“In February and March [of 1928], Raman, along with Kariamanickam Srinivasa Krishnan, made a fundamental discovery in the molecular scattering of light, later to become known as the Raman effect.” I know about the Raman effect but I never knew Raman’s full name, I don’t think I’ve ever seen it in my textbooks. It was always Raman, could have been any Raman, as in “Raman noodles” (my college roommate’s dinner every single night for four years). This, of course, is fine, it’s his last name, not a chopped version or …an acronym.
I don’t know if I’m too sensitive to “name-chopping”, if I should lighten up, if my lack of sympathy towards name-choppers is because when you grow up listening to names like Hatzigiannakopoulos, Papageorgianopoulos, Hatzipanagiotidis, and Papanikolaou, then a 5-syllable name doesn’t exactly present a challenge.

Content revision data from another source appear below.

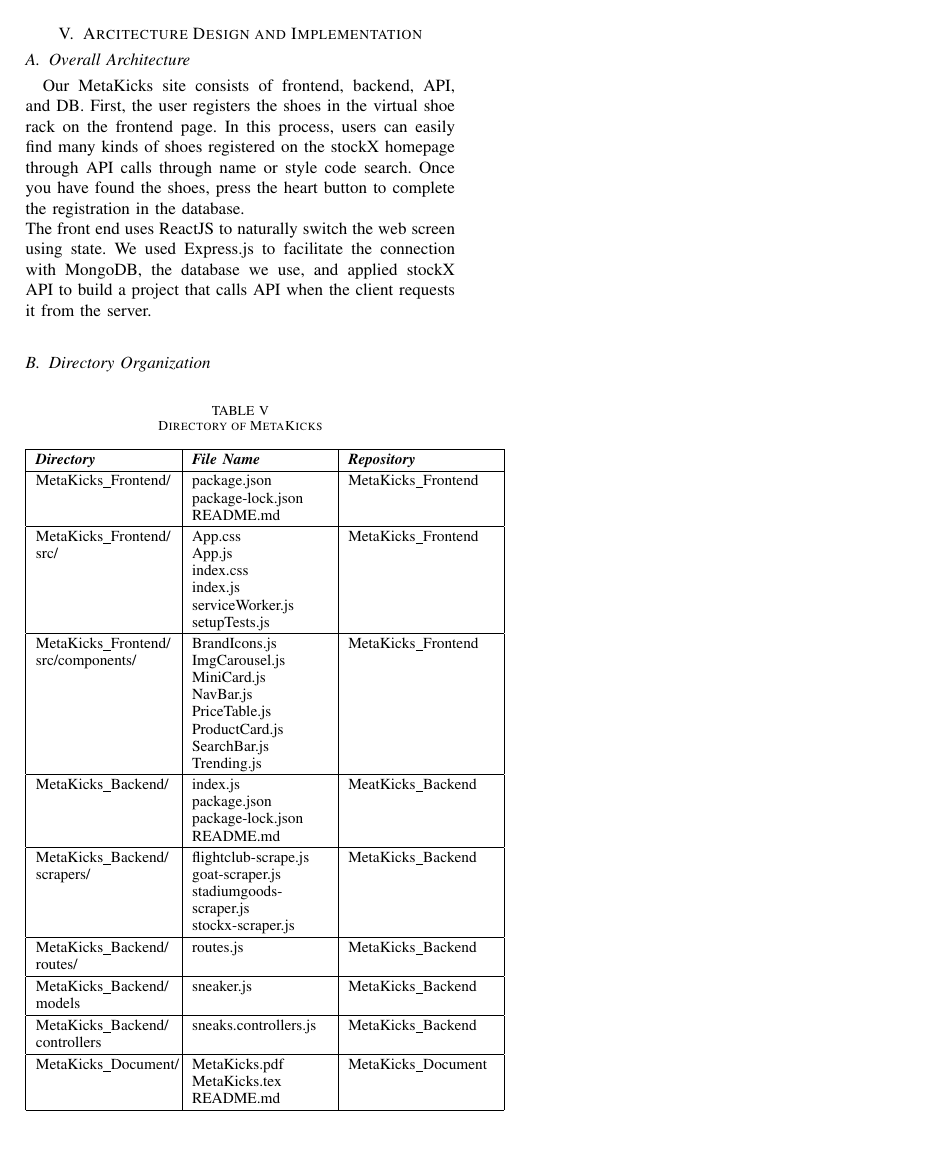
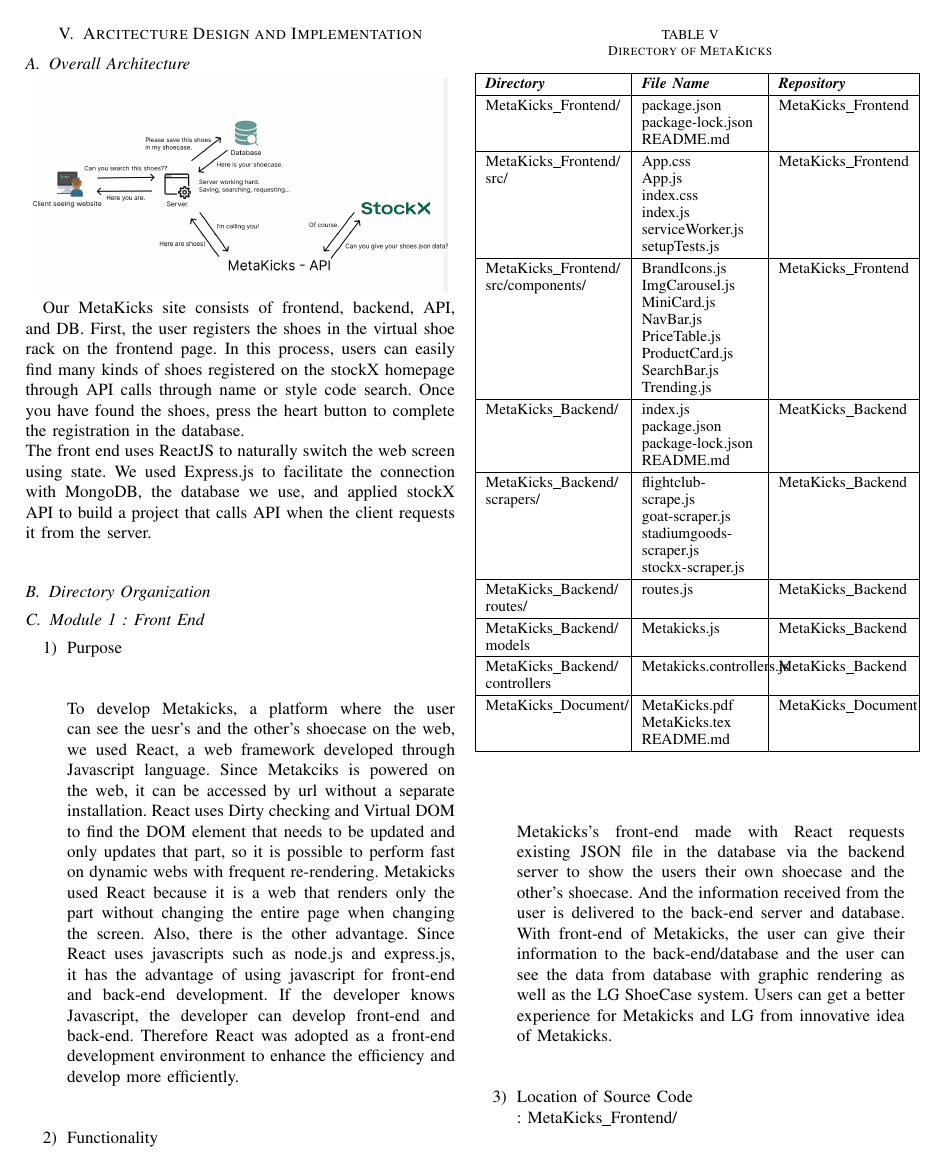
Before and after one commit to MetaKicks/Document, a LaTeX paper (MetaKicks.tex): page 9 of 9 before the commit and page 9 of 10 after it. Compiled offline with pdfLaTeX.

Commit message:
Module 1차

```diff
--- a/MetaKicks.tex
+++ b/MetaKicks.tex
@@ -359,13 +359,14 @@
 \end{enumerate}
 \section{Arcitecture Design and Implementation}
 \subsection{Overall Architecture}
+\centerline{\includegraphics[scale=0.2]{pics/service_construct.png}}
 Our MetaKicks site consists of frontend, backend, API, and DB. First, the user registers the shoes in the virtual shoe rack on the frontend page. In this process, users can easily find many kinds of shoes registered on the stockX homepage through API calls through name or style code search. Once you have found the shoes, press the heart button to complete the registration in the database.\\
 The front end uses ReactJS to naturally switch the web screen using state. We used Express.js to facilitate the connection with MongoDB, the database we use, and applied stockX API to build a project that calls API when the client requests it from the server.\\
 \subsection{Directory Organization}
 \begin{table}[h]
 \caption{Directory of MetaKicks}
 \def\arraystretch{1.24} \small
-    \begin{tabular}{|p{2.8cm}|p{2.8cm}|p{3.0cm}|}
+    \begin{tabular}{|p{2.8cm}|p{2.4cm}|p{2.7cm}|}
         \hline
         \textbf{\textit{Directory}} & \textbf{\textit{File Name}} & \textbf{\textit{Repository}} \\ \hline
         MetaKicks\_Frontend/ & package.json \par package-lock.json \par README.md & MetaKicks\_Frontend\\ \hline
@@ -376,8 +377,19 @@
 	MetaKicks\_Backend/ & index.js \par package.json \par package-lock.json \par README.md \par & MeatKicks\_Backend\\ \hline
 	MetaKicks\_Backend/\par scrapers/ & flightclub-scrape.js \par goat-scraper.js \par stadiumgoods-scraper.js \par stockx-scraper.js & MetaKicks\_Backend\\ \hline
 	MetaKicks\_Backend/\par routes/ & routes.js & MetaKicks\_Backend\\ \hline
-	MetaKicks\_Backend/\par models & sneaker.js & MetaKicks\_Backend\\ \hline
-	MetaKicks\_Backend/\par controllers & sneaks.controllers.js & MetaKicks\_Backend\\ \hline
+	MetaKicks\_Backend/\par models & Metakicks.js & MetaKicks\_Backend\\ \hline
+	MetaKicks\_Backend/\par controllers & Metakicks.controllers.js & MetaKicks\_Backend\\ \hline
 	MetaKicks\_Document/ & MetaKicks.pdf \par MetaKicks.tex \par README.md & MetaKicks\_Document\\ \hline
 	\end{tabular}
 \end{table}
+\subsection{Module 1 : Front End}
+\begin{enumerate}
+\item Purpose\\
+\\\\To develop Metakicks, a platform where the user can see the uesr's and the other's shoecase on the web, we used React, a web framework developed through Javascript language. Since Metakciks is powered on the web, it can be accessed by url without a separate installation. React uses Dirty checking and Virtual DOM to find the DOM element that needs to be updated and only updates that part, so it is possible to perform fast on dynamic webs with frequent re-rendering. Metakicks used React because it is a web that renders only the part without changing the entire page when changing the screen. Also, there is the other advantage. Since React uses javascripts such as node.js and express.js, it has the advantage of using javascript for front-end and back-end development. If the developer knows Javascript, the developer can develop front-end and back-end. Therefore React was adopted as a front-end development environment to enhance the efficiency and develop more efficiently.\\\\
+\item Functionality\\
+\\\\Metakicks's front-end made with React requests existing JSON file in the database via the backend server to show the users their own shoecase and the other's shoecase. And the information received from the user is delivered to the back-end server and database. With front-end of Metakicks, the user can give their information to the back-end/database and the user can see the data from database with graphic rendering as well as the LG ShoeCase system. Users can get a better experience for Metakicks and LG from innovative idea of Metakicks.\\\\
+\item Location of Source Code\\
+: MetaKicks\_Frontend/\\\\
+\item Class Components\\
+	\begin{enumerate}
+		\item[-] src/App.js\\\\
```
Also changed, not shown: MetaKicks.pdf, pics/service_construct.png (added), MetaKicks.tex (37 more changed lines), 1 other file.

And maybe Indian people don’t care much anyway. Or maybe they do care but are very considerate of those who don’t make an effort to learn or pronounce their full name. Well, instead of speculating, I thought I’d ask one. I asked an old colleague of mine, a programmer, whose name is Vidyasagar Bhakthavatsalam. At work everyone used to call him VB. That’s how he was introduced to me. Sometimes I was confused and thought we were talking about VB as in Visual Basic. A couple of people would call him “Vidya”. VB (my colleague, not the programming language) didn’t seem to mind, I thought that perhaps he even found it amusing. I used to call him VB too, not only because that’s how he was introduced to me but because I didn’t want to stand out as a know-it-all. But I always felt bad when I called him VB. So after not having spoken to him in a while, I e-mailed him out of the blue to ask if it bothered him that I used to butcher his name a few years ago. And if yes, I wanted to apologize (better late than never, I suppose). He sent me a very nice answer, that if one had to shorten his name, he preferred “Vidya” but that “VB works as well”. Which I interpreted to mean that if you call him VB he’ll still answer, but the more you chop off the worse. Then he went on to give me the etymology of his name, which I found beautiful. He said that in Sanskrit, Vidya means knowledge, and Sagar means ocean. So the full name means “ocean of knowledge”. Let me say that these two words are amongst my favorite, both in terms of phonetics and in terms of what they represent. Phonetically I find ocean, océan, ωκεανός, océano, very pleasing to the ear. Same goes for the Greek θάλασσα(sea). The ocean, the sea, is one of the things I miss most about my home country, two of my favorite Greek songs have the word θάλασσα/sea in the title, blue is my favorite color in all of its shades and always has been, and the thought of the ocean evokes to me the notions of openness, adventure, hope, vastness, possibilities, peace. And knowledge… suffice it to say that one of the main reasons I am a translator is because with every text we translate we learn something new. Knowledge to me is like the fountain of youth, a stimulus that keeps me going.  So these two things, ocean and knowledge, combined in a single word, in a single first name, is something I find absolutely beautiful. So my dear friend Vidyasagar, my sincere apologies. The word does represent you indeed, and I apologize for having butchered it for so long.